Qatar fund in talks to invest $200m in Indian property

Updated 23 December 2013

Qatar fund in talks to invest $200m in Indian property

MUMBAI: Qatar Investment Authority (QIA), the sovereign wealth fund of the gas-rich Gulf emirate, is in talks to invest $200 million in residential property in India, a source with direct knowledge of the matter told Reuters.
QIA is holding “conversations” with Kotak Realty Fund, run by Kotak Mahindra Bank Ltd., which would manage the investments on behalf of the fund, said the source, who asked not to be named because the deal has not been finalized.
Kotak would also make a small investment and plans to focus on residential property developments in major cities across Asia’s third-largest economy for QIA, the source said.
Kotak declined to comment. QIA did not respond to emails or telephone calls.
Sovereign wealth funds and other long-term investors are eyeing opportunities in India’s real estate sector, betting that property prices are bottoming out after slumping this year on the back of the slowest economic growth in a decade.
House sales in major Indian cities, including Mumbai and Delhi, fell 22 percent in the quarter ended Sept. 30.

House prices grew by 9 percent over the same period compared with double digit increases in the year-ago quarter, according to property data firm Liases Foras.
Vikram Gandhi, founder of Delhi-based VSG Capital Advisers, which has been retained by Canada Pension Plan Investment Board (CPPIB) to seek investment opportunities in the country, said the timing to invest in Indian property was ideal.
“If you have a long-term perspective and you believe that the need for capital in a country is quite high, which it is, and the supply is limited right now because people are not investing, then this is the best time to invest,” he said.
In November, CPPIB said it would invest $200 million dollars to buy leased, income-producing office buildings in a joint venture with Indian construction company, Shapoorji Pallonji Group, which will invest $50 million.
QIA’s investment comes after the Abu Dhabi Investment Authority in July also appointed Kotak to invest $200 million in Indian real estate on its behalf, sources told Reuters at the time.
Also in July, Singapore’s GIC Pte Ltd., Temasek Holdings and Oman’s State General Reserve Fund committed to investing a combined $200 million in a real estate fund run by Indian mortgage lender HDFC Ltd.
The investments are a shot in the arm for India’s property developers, many of whom are burdened with debt that is expensive to service at steep interest rates.
Banks are also reluctant to lend because of fears of defaults, while private equity funds, which poured in billions of dollars at the height of the property market in 2007, have turned cautious after project delays impacted returns and exits.

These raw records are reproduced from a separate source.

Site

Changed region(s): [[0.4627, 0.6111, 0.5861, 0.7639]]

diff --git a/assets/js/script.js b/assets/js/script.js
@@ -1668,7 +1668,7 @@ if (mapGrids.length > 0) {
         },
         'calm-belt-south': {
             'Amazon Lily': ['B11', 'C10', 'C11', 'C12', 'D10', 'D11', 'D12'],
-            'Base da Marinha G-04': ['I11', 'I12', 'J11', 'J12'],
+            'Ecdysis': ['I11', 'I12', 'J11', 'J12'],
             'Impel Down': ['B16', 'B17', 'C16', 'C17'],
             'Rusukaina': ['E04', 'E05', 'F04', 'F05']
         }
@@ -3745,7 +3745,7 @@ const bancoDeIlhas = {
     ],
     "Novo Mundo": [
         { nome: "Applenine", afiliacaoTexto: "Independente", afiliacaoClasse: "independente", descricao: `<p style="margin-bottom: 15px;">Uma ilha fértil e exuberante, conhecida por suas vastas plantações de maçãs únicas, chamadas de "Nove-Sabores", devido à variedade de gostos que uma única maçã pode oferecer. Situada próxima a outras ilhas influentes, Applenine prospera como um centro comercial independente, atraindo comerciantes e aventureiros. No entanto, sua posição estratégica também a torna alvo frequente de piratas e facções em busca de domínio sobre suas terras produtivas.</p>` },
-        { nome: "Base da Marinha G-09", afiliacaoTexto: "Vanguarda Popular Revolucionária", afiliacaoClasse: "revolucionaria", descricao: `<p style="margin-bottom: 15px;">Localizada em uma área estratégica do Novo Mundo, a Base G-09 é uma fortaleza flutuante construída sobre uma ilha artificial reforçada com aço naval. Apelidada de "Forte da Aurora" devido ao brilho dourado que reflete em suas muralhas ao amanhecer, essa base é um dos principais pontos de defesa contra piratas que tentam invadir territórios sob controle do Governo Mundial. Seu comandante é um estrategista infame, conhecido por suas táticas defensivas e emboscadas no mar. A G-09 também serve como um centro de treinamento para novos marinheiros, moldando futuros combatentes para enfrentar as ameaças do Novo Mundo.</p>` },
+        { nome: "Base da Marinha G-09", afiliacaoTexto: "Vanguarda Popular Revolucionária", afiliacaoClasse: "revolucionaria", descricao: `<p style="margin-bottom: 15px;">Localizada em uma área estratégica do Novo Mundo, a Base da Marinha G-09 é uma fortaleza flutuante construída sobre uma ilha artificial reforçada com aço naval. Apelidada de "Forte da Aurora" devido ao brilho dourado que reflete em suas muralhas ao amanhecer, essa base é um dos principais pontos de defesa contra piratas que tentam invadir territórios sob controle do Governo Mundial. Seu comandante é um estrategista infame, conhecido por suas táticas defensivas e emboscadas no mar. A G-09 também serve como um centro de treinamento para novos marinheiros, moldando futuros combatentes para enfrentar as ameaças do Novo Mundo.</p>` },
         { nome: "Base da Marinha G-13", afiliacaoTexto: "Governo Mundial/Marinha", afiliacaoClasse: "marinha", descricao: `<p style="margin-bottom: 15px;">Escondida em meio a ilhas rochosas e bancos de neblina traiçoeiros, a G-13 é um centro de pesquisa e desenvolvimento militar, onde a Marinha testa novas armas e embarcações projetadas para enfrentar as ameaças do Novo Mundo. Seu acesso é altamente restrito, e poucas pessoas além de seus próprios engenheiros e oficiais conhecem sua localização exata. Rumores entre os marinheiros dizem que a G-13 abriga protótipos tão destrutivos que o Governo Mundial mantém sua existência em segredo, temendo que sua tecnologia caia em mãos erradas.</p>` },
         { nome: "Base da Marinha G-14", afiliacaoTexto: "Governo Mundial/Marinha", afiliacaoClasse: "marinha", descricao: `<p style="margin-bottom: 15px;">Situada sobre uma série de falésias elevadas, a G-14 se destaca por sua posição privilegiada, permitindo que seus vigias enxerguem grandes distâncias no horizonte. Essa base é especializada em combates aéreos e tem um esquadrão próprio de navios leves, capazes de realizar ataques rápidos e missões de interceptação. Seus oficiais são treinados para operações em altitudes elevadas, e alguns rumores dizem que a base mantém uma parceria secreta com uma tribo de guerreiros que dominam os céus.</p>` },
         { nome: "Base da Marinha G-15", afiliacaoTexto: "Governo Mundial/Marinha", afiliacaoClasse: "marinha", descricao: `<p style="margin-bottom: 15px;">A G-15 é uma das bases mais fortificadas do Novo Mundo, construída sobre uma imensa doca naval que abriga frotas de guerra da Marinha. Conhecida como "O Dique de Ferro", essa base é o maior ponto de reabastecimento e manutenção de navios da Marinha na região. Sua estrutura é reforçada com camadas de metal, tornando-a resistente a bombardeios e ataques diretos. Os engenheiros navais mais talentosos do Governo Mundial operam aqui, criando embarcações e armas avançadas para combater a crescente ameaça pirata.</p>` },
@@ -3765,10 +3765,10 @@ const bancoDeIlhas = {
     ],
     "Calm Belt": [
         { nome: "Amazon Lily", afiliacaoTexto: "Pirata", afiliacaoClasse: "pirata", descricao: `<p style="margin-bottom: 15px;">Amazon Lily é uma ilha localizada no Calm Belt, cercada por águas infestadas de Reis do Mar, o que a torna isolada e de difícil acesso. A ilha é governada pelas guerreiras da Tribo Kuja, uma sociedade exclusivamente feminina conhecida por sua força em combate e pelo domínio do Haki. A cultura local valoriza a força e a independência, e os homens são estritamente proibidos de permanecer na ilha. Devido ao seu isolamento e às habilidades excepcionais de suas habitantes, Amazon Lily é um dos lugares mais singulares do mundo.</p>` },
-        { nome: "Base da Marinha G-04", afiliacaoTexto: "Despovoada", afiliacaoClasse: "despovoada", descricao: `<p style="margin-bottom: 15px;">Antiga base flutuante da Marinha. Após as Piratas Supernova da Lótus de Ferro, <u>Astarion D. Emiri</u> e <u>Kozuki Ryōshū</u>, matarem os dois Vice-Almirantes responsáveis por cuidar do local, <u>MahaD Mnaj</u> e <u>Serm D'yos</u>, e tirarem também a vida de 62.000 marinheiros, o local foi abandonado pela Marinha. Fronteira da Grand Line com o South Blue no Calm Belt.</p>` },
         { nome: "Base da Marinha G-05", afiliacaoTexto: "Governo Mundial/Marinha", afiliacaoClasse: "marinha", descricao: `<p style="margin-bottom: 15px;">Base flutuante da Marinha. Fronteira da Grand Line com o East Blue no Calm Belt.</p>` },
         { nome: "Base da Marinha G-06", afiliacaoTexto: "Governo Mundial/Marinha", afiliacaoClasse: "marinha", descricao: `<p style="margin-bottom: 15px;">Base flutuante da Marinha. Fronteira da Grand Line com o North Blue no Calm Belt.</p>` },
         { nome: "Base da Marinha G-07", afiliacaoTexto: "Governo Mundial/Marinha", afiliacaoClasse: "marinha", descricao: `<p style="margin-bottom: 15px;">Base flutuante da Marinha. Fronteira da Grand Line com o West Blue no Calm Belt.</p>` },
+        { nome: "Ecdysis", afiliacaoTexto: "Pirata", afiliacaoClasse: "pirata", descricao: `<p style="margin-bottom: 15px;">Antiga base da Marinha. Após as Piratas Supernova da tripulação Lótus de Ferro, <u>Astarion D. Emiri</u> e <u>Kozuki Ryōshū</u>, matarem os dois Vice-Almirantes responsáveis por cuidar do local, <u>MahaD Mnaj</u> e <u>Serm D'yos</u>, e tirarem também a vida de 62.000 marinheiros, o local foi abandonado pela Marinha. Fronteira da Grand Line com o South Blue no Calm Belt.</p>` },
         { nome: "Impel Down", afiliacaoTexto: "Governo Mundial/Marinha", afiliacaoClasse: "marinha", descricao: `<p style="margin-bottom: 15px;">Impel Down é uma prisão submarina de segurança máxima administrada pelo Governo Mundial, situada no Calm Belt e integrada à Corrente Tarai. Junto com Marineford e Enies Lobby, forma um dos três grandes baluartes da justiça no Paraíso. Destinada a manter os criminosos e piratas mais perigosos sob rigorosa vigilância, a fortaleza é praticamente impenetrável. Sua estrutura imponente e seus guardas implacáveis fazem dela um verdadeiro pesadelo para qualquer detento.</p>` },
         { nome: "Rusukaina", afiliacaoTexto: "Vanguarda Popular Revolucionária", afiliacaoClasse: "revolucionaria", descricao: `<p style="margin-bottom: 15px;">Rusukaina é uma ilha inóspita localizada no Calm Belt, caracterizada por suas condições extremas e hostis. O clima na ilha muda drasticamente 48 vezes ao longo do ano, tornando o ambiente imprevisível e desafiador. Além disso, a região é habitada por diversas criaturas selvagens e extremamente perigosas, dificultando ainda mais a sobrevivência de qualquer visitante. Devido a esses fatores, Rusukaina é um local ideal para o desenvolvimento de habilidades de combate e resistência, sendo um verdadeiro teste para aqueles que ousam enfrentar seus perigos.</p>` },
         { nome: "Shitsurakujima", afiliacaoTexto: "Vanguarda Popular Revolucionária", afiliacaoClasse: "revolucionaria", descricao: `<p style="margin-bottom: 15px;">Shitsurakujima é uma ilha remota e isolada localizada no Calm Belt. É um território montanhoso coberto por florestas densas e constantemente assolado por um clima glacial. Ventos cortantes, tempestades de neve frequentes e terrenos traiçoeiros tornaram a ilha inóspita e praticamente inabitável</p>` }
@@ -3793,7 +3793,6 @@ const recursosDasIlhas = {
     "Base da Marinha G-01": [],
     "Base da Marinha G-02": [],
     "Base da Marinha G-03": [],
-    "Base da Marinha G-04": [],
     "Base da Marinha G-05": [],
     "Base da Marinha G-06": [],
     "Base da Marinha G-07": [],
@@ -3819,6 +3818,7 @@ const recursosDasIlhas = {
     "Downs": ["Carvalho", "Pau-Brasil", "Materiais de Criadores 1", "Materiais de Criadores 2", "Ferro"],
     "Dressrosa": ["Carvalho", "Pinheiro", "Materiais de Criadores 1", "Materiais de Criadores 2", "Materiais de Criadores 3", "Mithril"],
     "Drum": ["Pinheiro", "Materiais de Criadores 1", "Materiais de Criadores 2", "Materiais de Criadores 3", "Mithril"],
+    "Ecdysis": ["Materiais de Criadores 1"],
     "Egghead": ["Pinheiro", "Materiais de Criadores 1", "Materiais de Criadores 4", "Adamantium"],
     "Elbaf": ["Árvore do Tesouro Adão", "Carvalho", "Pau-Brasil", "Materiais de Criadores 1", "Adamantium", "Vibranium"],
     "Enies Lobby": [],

BT warns UK that banning Huawei too fast could cause outages

Updated 49 min 19 sec ago

BT warns UK that banning Huawei too fast could cause outages

  • Prime Minister Boris Johnson is due to decide this week whether to impose tougher restrictions on Huawei
  • British PM in January granted Huawei a limited role in the 5G network

LONDON: BT CEO Philip Jansen urged the British government on Monday not to move too fast to ban China’s Huawei from the 5G network, cautioning that there could be outages and even security issues if it did.
Prime Minister Boris Johnson is due to decide this week whether to impose tougher restrictions on Huawei, after intense pressure from the United States to ban the Chinese telecoms behemoth from Western 5G networks.
Johnson in January defied President Donald Trump and granted Huawei a limited role in the 5G network, but the perception that China did not tell the whole truth over the coronavirus crisis and a row over Hong Kong has changed the mood in London.
“If you are to try not to have Huawei at all, ideally we would want seven years and we could probably do it in five,” Jansen told BBC radio.
Asked what the risks would be if telecoms operators were told to do it in less than five years, Jansen said: “We need to make sure that any change of direction does not lead to more risk in the short term.”
“If we get to a situation where things need to go very, very fast, then you are into a situation where potentially service for 24 million BT Group mobile customers is put into question — outages,” he said.
In what some have compared to the Cold War antagonism with the Soviet Union, the United States is worried that 5G dominance is a milestone toward Chinese technological supremacy that could define the geopolitics of the 21st century.
The United States says Huawei is an agent of the Chinese Communist State and cannot be trusted.
Huawei, the world’s biggest producer of telecoms equipment, has said the United States wants to frustrate its growth because no US company could offer the same range of technology at a competitive price.